→ Aim of the task: In the material below, list every line carrying the string "automatically".

(Given data)

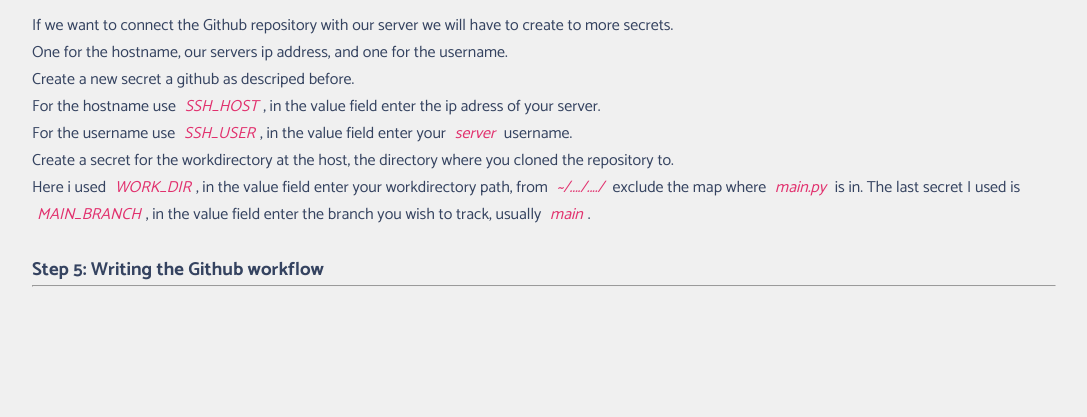
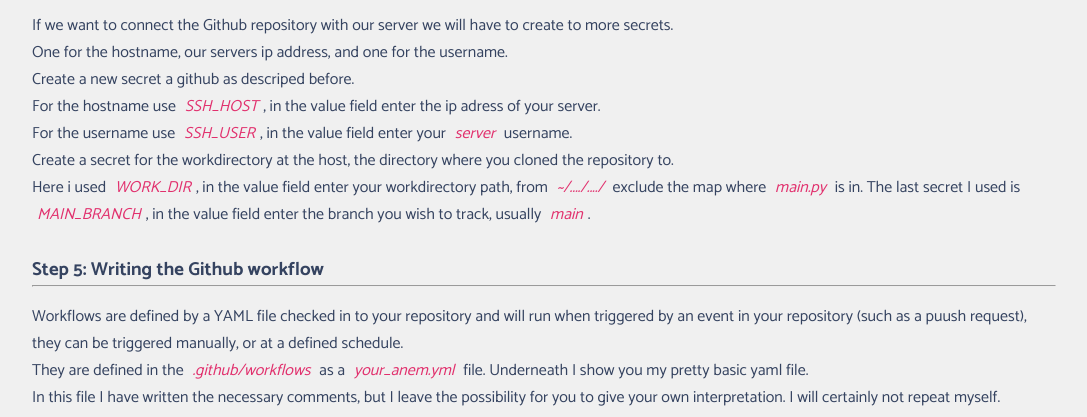
Before and after one commit to Phe3no/winc_cicd_assignment, a Flask app: page / in a window 1280 px wide. Shown: the part 1358-1775 px from the top of the page, without its empty margins (96-1183 px from the left). Before the commit the page ends 1645 px from the top, so only its background shows below. Run offline with Flask 3, Linux system fonts and the light colour scheme.

Commit message:
worked on the index.html page, again!

```diff
--- a/templates/public/index.html
+++ b/templates/public/index.html
@@ -111,6 +111,17 @@
 
     <h3>Step 5: Writing the Github workflow</h3>
     <hr />
+    <p>
+      Workflows are defined by a YAML file checked in to your repository and
+      will run when triggered by an event in your repository (such as a puush
+      request), they can be triggered manually, or at a defined schedule. <br />
+      They are defined in the <em>.github/workflows</em> as a
+      <em>your_anem.yml</em> file. Underneath I show you my pretty basic yaml
+      file. <br />
+      In this file I have written the necessary comments, but I leave the
+      possibility for you to give your own interpretation. I will certainly not
+      repeat myself.
+    </p>
   </article>
 </main>
 {% endblock%}
```
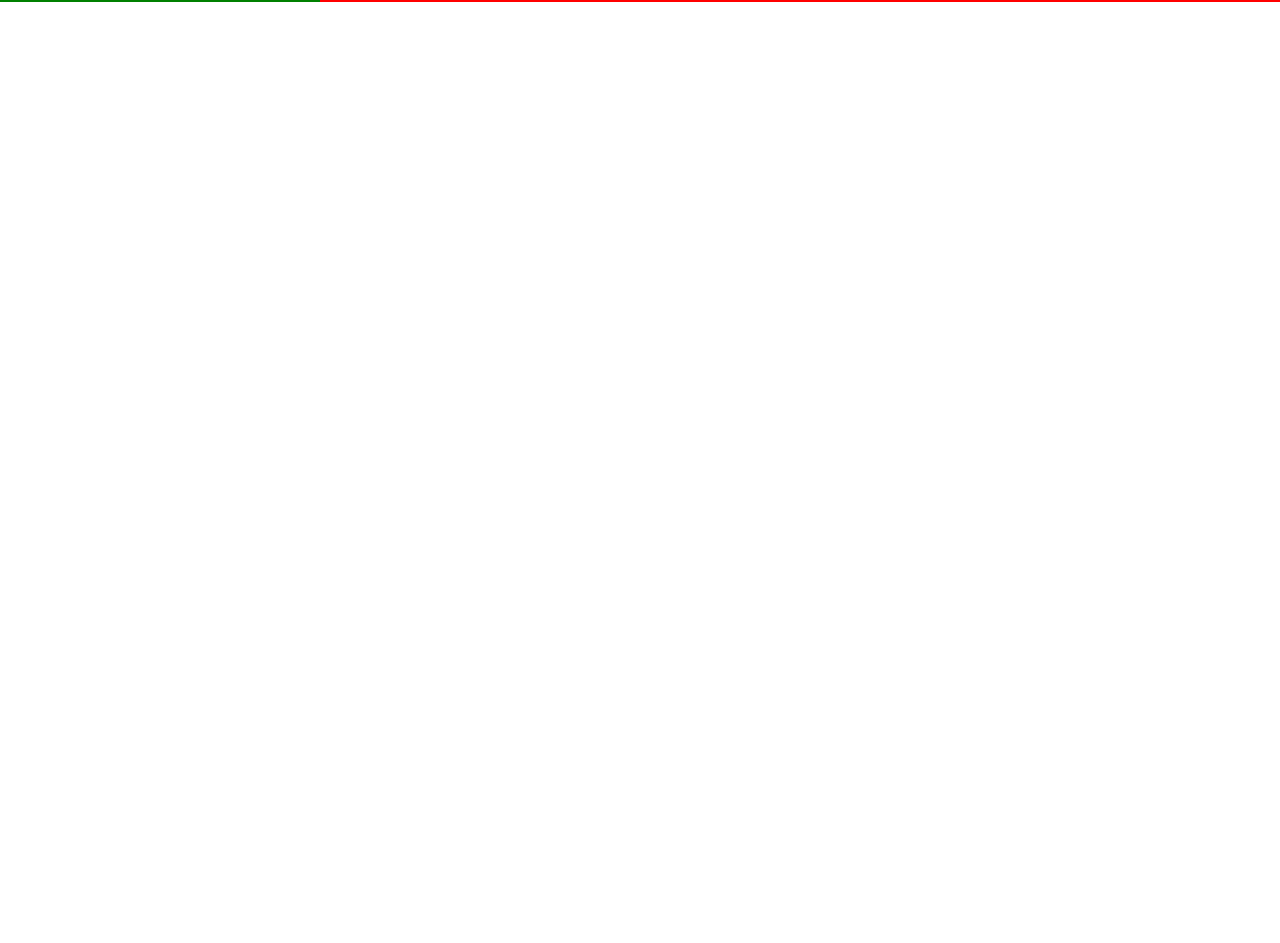
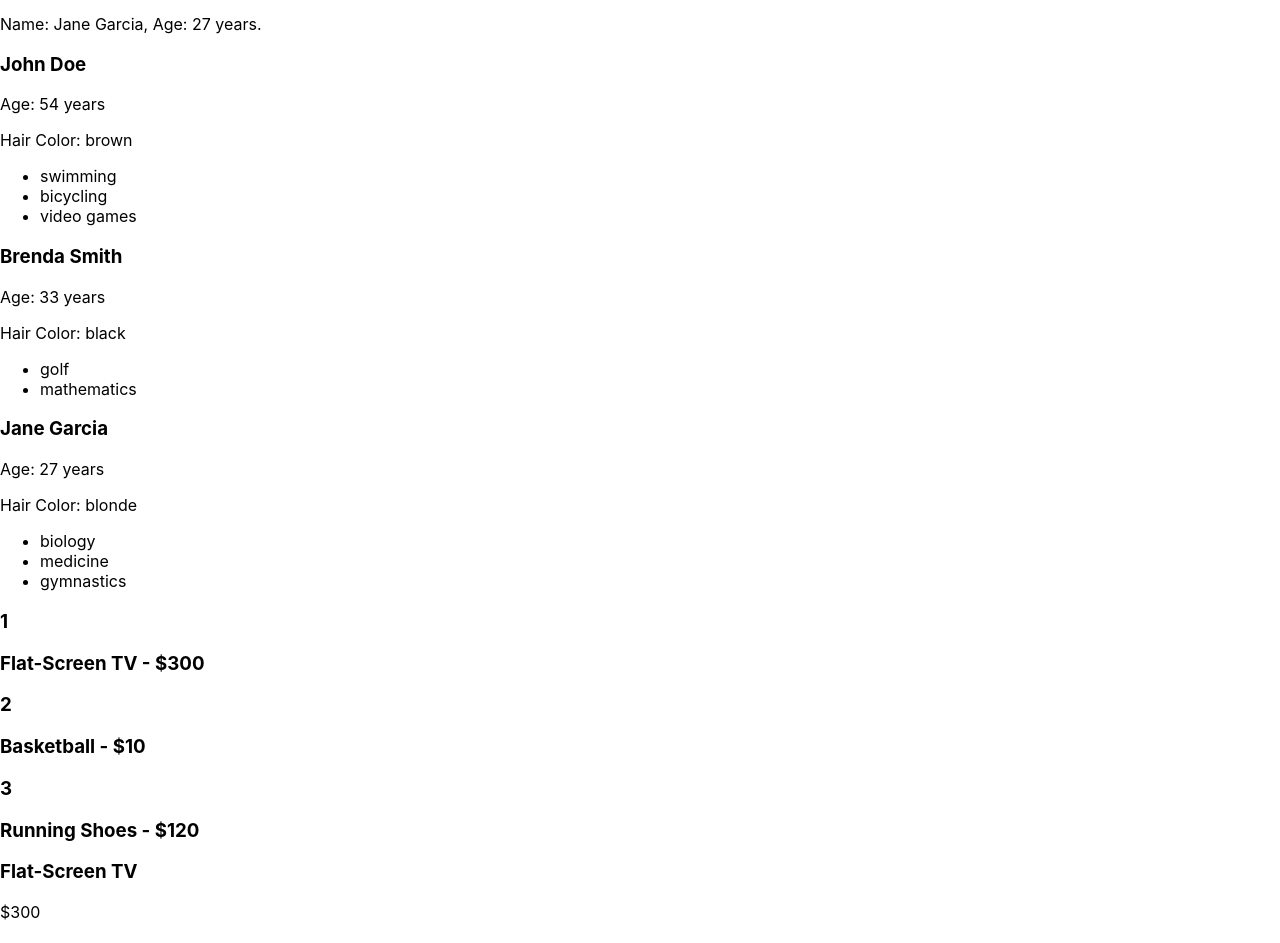
Before and after one commit to vivek9142/react-design-patterns, a React (Create React App) app: page / in a window 1280 px wide. Shown: the part 140-1083 px from the top of the page. Before the commit the page ends 800 px from the top, so only its background shows below. Built offline with nearby package versions, Linux system fonts and the light colour scheme.

Commit message:
Added ListItem Example

```diff
--- a/src/01-Layout-Components/App.jsx
+++ b/src/01-Layout-Components/App.jsx
@@ -1,6 +1,8 @@
 // import SplitApp from "./SplitScreen/SplitApp";
 // import SplitApp from "./SplitScreen/SplitApp2";
-import SplitApp from "./SplitScreen/SplitApp3";
+// import SplitApp from "./SplitScreen/SplitApp3";
+
+import ListApp from "./List/ListApp";
 
 const App = () => {
     return(
@@ -9,7 +11,8 @@ const App = () => {
             01 - Layout Components
         </h1>
 
-        <SplitApp />
+        {/* <SplitApp /> */}
+        <ListApp/>
         </div>
     )
 }
--- /dev/null
+++ b/src/01-Layout-Components/List/ListApp.jsx
@@ -0,0 +1,104 @@
+/*
+Inside the app component, we have an array of people data and an array of products data,
+and what we want to do is display this data inside several different kinds of lists. So I'm
+going to show you how to create some list and list item components that can help us do this
+most effectively.
+*/
+
+/*
+11 - Inside this regular list, all we would  have to do, is change this regular list, change
+items to products, change the resource name to product and change the item component to
+either small product list item, or large product list item. All right, and it would be as
+simple as that, we don't have to create any extra components or anything.
+*/
+
+import { RegularList } from "./RegularList";
+import { SmallPersonListItem } from "./people/SmallPersonListItem";
+import { LargePersonListItem } from "./people/LargePersonListItem";
+
+import { SmallProductListItem } from "./products/SmallProductListItem";
+import { LargeProductListItem } from "./products/LargeProductListItem";
+import { NumberedList } from "./NumberedList";
+
+const people = [{
+	name: 'John Doe',
+	age: 54,
+	hairColor: 'brown',
+	hobbies: ['swimming', 'bicycling', 'video games'],
+}, {
+	name: 'Brenda Smith',
+	age: 33,
+	hairColor: 'black',
+	hobbies: ['golf', 'mathematics'],
+}, {
+	name: 'Jane Garcia',
+	age: 27,
+	hairColor: 'blonde',
+	hobbies: ['biology', 'medicine', 'gymnastics'],
+}];
+
+const products = [{
+	name: 'Flat-Screen TV',
+	price: '$300',
+	description: 'Huge LCD screen, a great deal',
+	rating: 4.5,
+}, {
+	name: 'Basketball',
+	price: '$10',
+	description: 'Just like the pros use',
+	rating: 3.8,
+}, {
+	name: 'Running Shoes',
+	price: '$120',
+	description: 'State-of-the-art technology for optimum running',
+	rating: 4.2,
+}];
+
+function ListApp() {
+	return (
+		<>
+            <RegularList
+            items={people}
+            resourceName='person'
+            itemComponent={SmallPersonListItem}
+            />
+
+            <RegularList
+            items={people}
+            resourceName='person'
+            itemComponent={LargePersonListItem}
+            />
+
+            <NumberedList
+            items={products}
+            resourceName='product'
+            itemComponent={SmallProductListItem}
+            />
+
+            <RegularList
+            items={products}
+            resourceName='product'
+            itemComponent={LargeProductListItem}
+            />
+        </>
+	);
+}
+
+export default ListApp;
+
+/*
+07 - we have the same list component displaying a completely different list. For all of the
+people, it's using the large person list item. And I just want to point out before we move
+on that the regular way of doing this is not to have this reusable list component. It's,
+instead, to create a large person list item list and a small person list item list that then
+display those components. So, as you can see, the way that we've done it here makes the
+regular list a lot more reusable. We're able to simply pass in the component that we want
+to be displayed as children of this list.
+*/
+
+/*
+08 -  What if we wanted to display a list that automatically numbered all of its items,
+for example? Well, the way we would do that is by creating a similar component to our regular
+list that we created before. All right, we're going to create a new file and we'll call it
+numberedlist.js,
+*/
--- /dev/null
+++ b/src/01-Layout-Components/List/NumberedList.js
@@ -0,0 +1,28 @@
+/*
+09 - the numbered lists is going to be very similar to the regular list.
+The main difference is that it's going to automatically display numbers, along with its
+items.
+*/
+
+export const NumberedList = ({
+    items,
+    resourceName,
+    itemComponent:ItemComponent
+}) => {
+    return (
+        <>
+            {items.map((item,i) =>(
+                <>
+                <h3>{i + 1}</h3>
+                <ItemComponent key={i} {...{[resourceName]:item}}/>
+                </>
+            ))}
+        </>
+    )
+
+}
+
+/*
+10 - that might not seem like a huge savings at first, but as your apps get larger and larger,
+this can really end up saving you a lot of time.
+*/
--- /dev/null
+++ b/src/01-Layout-Components/List/RegularList.jsx
@@ -0,0 +1,28 @@
+/*
+04 - So it's taking a prop called items and it's also going to take a prop called resource
+name. So this is going to be either products, or people, or whatever kind of resource that
+this list is going to be displaying. Now, the final prop, and I'm going to just indent all
+of these for readability. The final prop here is going to be called item component. Now,
+this is going to be the actual component that we use to display each of the items in this
+items array prop that we're getting here.
+*/
+
+export const RegularList = ({
+    items,
+    resourceName,
+    itemComponent:ItemComponent
+}) => {
+    return (
+        // 05 - We're going to map over all of the items and display one item component for
+        // each of them, passing it to the prop called resource name.
+        <>
+            {items.map((item,i) =>(
+                <ItemComponent key={i} {...{[resourceName]:item}}/>
+            ))}
+            {/* 06 -  we're going to pass through item for that. So what this is going to
+            change to, let's say that we pass in person as resource name, this is going to
+            change to person equals item.  */}
+        </>
+    )
+
+}
--- /dev/null
+++ b/src/01-Layout-Components/List/people/LargePersonListItem.js
@@ -0,0 +1,39 @@
+/*
+02 - let's implement our large person list item.and  For that, I'm just going to copy and
+paste our small person list item into large person list item. We're going to have to change
+the name here and this one's going to display a little more information than the small
+person list item.
+
+We don't really want this large person list item to be determining its own styling, we
+want its parent component to be able to do that.
+*/
+
+export const LargePersonListItem = ({person}) => {
+    const {name,age,hairColor,hobbies} = person;
+
+    return (
+        <>
+        <h3>{name}</h3>
+        <p>Age: {age} years</p>
+        <p>Hair Color: {hairColor}</p>
+        <ul>
+            {
+                hobbies.map(
+                    hobby => (<li key={hobby}>{hobby}</li>)
+                )
+            }
+        </ul>
+        </>
+    )
+};
+
+/*
+03 - Now, before we go on to implementing the small product and large product list items, I
+want  to actually create the list components themselves. So, currently, we've only been
+creating the actual list item components. So let's take a look at what the lists that are
+going to display these components are going to look like.
+
+we're actually just going to have a single list component that can display all of these
+different list items. Let me show you how that works. Inside the source folder, we're going
+to create a new file and we'll call this regular list.
+*/
--- /dev/null
+++ b/src/01-Layout-Components/List/people/SmallPersonListItem.js
@@ -0,0 +1,22 @@
+/*
+00 - First of all, we're going to start off with our small person list item, and we're not
+really going to add any styling to these. It's really just going to be small or large
+depending on the quantity of information that it displays.
+*/
+
+export const SmallPersonListItem = ({person}) => {
+    const {name,age} = person;
+
+    return (
+        <p>Name: {name}, Age: {age} years.</p>
+    )
+}
+
+/*
+01 - So that's our small person list item. Now notice that this small person list item doesn't
+really contain any styling that would indicate it knows where it's being displayed. In other
+words, we could display the small person list item in a numbered list, in a very narrow list,
+in a very wide list, and we could use the styling in its parent component to determine how it
+gets displayed. We'll see that in more detail a little later on. For now, first, let's
+implement our large person list item.
+*/
--- /dev/null
+++ b/src/01-Layout-Components/List/products/LargeProductListItem.js
@@ -0,0 +1,23 @@
+/*
+for LargeProductListItem,
+*/
+
+export const LargeProductListItem = ({product}) => {
+    const {name,price,description,rating} = product;
+
+    return (
+        <>
+            <h3>{name}</h3>
+            <p>{price}</p>
+            <h3>{description}</h3>
+            <p>Average Rating: {rating}</p>
+        </>
+    )
+}
+
+/*
+ 10 - So earlier we created this regular list, which simply takes some items, a resource
+ name, and a given component that we want to display , maps over the items and passes the
+ correct props to whatever component we give it. Now, if we wanted to simply display our
+ large product, small product list item, et cetera.
+*/
--- /dev/null
+++ b/src/01-Layout-Components/List/products/SmallProductListItem.js
@@ -0,0 +1,18 @@
+/*
+08 - So now that we've seen how to use our regular list component to display people,
+using two different item components, we're going to implement the same kind of components
+for displaying products,
+*/
+export const SmallProductListItem = ({product}) =>{
+    const {name,price} = product;
+
+    return(
+        <h3>{name} - {price}</h3>
+    )
+}
+
+/*
+09 - again, what this is going to allow us to do is have the parent component, essentially,
+whatever kind of list is displaying this item, determine the overall styling instead of us,
+you know, putting some kind of styled div as a wrapper.
+*/
```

(End Given data)

→ Final answer:
+08 -  What if we wanted to display a list that automatically numbered all of its items,
+The main difference is that it's going to automatically display numbers, along with its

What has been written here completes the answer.